## Exercise aim:
In the records below, pick out all lines containing the word "Answer".

## Stored data entries:
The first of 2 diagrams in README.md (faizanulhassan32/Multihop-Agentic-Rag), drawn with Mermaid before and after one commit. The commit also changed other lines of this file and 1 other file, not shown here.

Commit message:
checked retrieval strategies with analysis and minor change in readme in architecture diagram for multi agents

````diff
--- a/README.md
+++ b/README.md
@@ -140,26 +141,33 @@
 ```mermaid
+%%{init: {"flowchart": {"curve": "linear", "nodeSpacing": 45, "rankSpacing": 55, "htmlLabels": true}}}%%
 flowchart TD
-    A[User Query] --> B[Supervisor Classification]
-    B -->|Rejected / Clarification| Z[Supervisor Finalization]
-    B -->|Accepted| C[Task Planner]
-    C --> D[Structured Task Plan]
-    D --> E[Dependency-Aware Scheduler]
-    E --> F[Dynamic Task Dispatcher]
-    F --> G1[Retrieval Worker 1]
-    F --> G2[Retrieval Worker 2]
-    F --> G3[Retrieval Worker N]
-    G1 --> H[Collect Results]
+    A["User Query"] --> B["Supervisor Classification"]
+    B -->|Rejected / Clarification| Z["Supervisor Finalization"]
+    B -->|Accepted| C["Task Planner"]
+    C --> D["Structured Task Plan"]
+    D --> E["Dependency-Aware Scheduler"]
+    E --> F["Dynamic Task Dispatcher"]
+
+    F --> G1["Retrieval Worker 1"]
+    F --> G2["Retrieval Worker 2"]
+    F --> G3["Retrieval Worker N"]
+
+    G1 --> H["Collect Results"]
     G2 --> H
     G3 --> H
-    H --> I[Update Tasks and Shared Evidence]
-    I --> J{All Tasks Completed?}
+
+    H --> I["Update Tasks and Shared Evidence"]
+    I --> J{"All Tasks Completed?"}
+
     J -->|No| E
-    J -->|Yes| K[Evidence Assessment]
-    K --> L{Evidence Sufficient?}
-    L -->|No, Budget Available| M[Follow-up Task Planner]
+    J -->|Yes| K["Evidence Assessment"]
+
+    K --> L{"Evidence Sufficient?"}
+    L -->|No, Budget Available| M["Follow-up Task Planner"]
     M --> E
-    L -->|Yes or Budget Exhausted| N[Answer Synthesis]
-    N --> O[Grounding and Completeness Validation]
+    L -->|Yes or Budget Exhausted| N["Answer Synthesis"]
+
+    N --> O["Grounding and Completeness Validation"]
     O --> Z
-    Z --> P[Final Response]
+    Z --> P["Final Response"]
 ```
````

## Solved exercise:
-    L -->|Yes or Budget Exhausted| N[Answer Synthesis]
+    L -->|Yes or Budget Exhausted| N["Answer Synthesis"]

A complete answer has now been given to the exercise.